◆ **Source material**
Content starts

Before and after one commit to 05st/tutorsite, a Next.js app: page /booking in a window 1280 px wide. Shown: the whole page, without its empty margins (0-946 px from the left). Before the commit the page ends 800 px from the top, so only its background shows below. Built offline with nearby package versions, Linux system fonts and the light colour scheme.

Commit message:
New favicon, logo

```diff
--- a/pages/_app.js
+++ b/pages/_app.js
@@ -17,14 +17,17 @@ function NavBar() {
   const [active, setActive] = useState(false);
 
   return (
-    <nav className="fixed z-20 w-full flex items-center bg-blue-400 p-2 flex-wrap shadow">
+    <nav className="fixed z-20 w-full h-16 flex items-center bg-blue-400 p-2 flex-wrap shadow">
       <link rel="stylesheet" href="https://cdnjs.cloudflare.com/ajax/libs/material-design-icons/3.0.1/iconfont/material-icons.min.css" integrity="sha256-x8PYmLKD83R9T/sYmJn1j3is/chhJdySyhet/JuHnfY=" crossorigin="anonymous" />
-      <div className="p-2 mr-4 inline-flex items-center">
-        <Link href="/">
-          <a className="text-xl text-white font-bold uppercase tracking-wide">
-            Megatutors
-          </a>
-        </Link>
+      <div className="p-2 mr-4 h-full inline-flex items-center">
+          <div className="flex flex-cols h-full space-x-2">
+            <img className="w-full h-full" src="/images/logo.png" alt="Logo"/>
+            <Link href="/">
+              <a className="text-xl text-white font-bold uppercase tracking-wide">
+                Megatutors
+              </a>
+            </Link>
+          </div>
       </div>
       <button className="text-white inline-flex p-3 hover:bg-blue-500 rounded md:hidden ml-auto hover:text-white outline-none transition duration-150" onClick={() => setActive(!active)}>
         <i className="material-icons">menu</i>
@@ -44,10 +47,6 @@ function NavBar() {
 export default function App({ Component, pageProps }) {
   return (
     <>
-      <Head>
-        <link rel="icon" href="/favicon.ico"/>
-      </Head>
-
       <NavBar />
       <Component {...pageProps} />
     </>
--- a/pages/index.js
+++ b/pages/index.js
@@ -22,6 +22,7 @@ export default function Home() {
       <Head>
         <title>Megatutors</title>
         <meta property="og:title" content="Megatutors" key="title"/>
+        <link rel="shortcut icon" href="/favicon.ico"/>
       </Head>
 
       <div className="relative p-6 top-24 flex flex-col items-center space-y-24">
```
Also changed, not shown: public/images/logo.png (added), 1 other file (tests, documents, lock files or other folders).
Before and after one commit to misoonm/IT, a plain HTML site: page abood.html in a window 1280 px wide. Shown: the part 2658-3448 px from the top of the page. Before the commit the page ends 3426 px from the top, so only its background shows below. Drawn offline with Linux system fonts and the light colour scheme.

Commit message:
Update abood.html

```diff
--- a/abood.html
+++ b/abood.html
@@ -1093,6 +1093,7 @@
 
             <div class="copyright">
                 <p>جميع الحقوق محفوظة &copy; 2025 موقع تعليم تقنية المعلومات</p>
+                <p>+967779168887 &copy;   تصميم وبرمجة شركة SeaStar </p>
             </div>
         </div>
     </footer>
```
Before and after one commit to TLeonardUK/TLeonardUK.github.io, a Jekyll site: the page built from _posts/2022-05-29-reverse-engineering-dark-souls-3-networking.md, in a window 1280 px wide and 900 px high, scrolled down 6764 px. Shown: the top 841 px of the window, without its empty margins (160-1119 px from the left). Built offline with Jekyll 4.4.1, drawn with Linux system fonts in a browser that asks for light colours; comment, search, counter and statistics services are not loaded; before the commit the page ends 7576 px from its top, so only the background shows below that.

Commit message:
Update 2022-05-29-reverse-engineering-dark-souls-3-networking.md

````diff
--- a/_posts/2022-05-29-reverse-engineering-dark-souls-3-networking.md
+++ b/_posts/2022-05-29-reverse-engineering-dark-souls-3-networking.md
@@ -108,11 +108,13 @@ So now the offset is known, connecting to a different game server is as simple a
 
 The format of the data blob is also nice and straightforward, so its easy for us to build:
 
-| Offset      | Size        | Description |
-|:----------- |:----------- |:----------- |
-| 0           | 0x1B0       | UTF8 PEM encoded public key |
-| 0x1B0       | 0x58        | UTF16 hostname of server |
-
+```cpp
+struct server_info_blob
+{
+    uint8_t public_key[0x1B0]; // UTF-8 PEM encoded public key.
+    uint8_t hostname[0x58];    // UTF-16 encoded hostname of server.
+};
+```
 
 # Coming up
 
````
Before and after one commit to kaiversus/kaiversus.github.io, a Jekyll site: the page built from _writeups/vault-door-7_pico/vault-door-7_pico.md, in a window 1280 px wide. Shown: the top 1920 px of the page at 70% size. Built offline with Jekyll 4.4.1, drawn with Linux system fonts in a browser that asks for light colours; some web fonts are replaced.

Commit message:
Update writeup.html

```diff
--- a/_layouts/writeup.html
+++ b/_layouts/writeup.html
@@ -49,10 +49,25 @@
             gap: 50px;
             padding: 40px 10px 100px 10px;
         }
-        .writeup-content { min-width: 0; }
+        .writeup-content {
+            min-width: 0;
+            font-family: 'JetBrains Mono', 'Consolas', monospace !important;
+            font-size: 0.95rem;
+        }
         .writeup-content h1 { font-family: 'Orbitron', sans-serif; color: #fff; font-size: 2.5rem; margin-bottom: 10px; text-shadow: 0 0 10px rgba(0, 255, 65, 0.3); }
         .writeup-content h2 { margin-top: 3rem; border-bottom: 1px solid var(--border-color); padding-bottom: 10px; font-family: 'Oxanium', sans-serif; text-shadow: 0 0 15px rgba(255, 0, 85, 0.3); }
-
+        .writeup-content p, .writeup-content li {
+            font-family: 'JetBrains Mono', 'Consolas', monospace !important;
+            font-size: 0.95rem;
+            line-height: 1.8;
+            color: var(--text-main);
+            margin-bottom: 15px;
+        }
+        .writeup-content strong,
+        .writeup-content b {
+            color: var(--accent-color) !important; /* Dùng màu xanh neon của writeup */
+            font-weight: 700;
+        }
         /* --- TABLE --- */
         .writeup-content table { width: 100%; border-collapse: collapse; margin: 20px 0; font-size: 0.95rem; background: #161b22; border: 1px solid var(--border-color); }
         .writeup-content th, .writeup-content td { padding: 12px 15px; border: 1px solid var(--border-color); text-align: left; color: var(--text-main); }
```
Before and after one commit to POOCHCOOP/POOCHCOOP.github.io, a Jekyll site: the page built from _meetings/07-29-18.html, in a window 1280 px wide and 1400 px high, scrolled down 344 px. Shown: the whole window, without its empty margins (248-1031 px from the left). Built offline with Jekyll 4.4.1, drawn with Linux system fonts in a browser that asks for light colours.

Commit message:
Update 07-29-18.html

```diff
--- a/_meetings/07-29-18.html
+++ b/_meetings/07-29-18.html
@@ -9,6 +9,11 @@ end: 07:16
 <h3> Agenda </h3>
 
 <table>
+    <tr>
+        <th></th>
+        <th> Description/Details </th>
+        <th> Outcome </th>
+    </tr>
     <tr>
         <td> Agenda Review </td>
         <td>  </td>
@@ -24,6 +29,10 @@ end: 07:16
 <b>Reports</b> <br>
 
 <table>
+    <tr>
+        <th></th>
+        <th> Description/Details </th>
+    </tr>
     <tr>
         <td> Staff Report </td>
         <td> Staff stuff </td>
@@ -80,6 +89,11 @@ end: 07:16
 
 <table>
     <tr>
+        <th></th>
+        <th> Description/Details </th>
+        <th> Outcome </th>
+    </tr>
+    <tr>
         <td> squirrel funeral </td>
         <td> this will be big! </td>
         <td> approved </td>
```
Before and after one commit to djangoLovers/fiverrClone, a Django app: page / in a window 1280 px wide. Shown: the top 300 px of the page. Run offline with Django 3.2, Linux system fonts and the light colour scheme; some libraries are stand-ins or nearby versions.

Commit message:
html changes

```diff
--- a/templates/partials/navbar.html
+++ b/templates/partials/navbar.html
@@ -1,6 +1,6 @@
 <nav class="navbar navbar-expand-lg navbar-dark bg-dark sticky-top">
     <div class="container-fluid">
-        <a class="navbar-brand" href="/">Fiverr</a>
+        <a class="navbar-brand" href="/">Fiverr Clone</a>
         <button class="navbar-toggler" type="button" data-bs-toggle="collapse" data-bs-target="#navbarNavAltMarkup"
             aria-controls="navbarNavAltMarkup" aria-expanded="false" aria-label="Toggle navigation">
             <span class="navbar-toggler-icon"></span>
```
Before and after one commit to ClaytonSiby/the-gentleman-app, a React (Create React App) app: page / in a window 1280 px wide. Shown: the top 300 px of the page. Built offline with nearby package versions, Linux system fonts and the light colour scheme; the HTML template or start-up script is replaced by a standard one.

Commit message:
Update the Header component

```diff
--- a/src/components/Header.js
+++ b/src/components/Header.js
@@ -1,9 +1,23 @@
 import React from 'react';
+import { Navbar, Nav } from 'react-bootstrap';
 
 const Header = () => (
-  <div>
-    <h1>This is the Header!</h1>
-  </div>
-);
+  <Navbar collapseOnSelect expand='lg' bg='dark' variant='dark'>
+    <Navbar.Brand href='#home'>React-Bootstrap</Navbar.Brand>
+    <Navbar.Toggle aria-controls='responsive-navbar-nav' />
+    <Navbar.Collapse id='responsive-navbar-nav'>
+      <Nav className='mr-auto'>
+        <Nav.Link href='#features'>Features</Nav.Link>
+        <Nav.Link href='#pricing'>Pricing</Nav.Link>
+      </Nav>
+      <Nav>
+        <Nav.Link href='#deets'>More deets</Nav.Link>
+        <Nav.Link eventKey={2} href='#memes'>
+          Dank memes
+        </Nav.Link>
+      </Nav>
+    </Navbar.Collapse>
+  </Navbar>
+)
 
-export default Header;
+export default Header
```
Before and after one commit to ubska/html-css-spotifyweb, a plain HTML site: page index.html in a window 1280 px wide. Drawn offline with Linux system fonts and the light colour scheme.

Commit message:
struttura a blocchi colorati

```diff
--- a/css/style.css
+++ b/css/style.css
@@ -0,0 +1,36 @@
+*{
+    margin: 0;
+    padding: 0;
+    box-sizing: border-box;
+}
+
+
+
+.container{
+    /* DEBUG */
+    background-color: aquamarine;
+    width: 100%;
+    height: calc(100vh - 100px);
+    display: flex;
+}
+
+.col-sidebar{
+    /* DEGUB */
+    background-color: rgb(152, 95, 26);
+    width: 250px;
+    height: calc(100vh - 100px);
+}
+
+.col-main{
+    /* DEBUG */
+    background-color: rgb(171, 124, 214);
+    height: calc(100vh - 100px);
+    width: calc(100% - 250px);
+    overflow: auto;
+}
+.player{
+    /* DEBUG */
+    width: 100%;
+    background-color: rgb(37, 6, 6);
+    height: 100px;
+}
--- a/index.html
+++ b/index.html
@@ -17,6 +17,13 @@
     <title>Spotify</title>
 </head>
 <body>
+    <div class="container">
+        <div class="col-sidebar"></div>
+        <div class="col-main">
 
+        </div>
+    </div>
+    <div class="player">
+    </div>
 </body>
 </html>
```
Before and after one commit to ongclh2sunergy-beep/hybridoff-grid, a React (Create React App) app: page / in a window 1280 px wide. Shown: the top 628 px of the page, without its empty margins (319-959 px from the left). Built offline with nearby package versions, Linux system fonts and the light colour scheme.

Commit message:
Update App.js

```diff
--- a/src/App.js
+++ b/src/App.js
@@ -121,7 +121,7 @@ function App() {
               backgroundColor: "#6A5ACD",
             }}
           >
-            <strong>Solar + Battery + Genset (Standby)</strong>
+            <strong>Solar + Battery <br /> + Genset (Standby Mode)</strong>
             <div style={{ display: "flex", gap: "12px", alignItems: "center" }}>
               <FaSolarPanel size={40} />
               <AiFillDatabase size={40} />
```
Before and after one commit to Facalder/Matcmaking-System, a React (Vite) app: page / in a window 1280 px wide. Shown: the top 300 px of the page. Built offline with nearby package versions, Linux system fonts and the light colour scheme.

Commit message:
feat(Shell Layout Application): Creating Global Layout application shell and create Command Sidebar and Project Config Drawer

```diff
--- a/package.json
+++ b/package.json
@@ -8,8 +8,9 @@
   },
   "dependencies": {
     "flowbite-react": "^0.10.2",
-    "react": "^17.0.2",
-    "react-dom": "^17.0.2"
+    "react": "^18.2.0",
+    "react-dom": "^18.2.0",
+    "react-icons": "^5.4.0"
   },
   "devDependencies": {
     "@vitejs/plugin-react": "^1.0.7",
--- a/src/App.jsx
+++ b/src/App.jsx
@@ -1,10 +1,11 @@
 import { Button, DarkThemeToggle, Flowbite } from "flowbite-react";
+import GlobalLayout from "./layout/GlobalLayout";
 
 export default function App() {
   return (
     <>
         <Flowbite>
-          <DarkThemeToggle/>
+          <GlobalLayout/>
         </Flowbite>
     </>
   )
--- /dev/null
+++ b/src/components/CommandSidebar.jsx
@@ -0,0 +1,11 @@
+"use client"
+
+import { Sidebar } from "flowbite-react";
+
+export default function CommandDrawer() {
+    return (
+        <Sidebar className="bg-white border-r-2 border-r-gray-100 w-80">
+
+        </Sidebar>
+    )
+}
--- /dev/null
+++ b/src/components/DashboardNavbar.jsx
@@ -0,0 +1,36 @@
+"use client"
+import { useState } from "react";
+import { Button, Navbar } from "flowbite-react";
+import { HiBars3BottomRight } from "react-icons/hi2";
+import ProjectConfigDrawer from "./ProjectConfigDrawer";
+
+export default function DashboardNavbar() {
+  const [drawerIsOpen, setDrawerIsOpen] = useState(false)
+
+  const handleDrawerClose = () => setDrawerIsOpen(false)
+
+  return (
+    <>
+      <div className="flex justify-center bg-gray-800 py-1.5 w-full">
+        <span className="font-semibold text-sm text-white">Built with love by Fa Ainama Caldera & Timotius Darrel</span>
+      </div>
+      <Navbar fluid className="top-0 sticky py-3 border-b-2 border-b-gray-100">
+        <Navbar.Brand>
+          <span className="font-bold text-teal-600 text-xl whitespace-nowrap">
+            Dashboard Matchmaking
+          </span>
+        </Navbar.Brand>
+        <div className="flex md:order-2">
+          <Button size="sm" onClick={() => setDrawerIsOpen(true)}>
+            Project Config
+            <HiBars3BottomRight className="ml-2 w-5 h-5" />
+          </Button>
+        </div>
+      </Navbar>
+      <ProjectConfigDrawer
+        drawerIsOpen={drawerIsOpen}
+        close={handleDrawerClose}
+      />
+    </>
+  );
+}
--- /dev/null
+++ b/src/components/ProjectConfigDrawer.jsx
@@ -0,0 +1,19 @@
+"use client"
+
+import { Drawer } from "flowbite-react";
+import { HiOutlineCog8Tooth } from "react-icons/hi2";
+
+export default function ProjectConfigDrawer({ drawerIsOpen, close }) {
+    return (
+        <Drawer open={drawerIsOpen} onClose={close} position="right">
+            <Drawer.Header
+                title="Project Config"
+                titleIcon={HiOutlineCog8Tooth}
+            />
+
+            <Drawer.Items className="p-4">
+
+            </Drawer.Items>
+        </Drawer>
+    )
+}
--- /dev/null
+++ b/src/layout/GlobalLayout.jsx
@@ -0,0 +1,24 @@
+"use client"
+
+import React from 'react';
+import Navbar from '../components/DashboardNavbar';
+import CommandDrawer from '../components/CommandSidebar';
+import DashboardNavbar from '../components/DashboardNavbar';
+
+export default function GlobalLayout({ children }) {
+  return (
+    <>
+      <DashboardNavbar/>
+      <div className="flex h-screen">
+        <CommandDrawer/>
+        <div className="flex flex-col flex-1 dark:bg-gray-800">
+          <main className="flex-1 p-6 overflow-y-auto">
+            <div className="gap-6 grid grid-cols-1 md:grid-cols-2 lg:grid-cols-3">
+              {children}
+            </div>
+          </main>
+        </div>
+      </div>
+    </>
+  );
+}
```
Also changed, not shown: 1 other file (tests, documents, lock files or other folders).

Content ends

What is the number of lines in the entries above that hold the string "width"? Please state that number alone.

7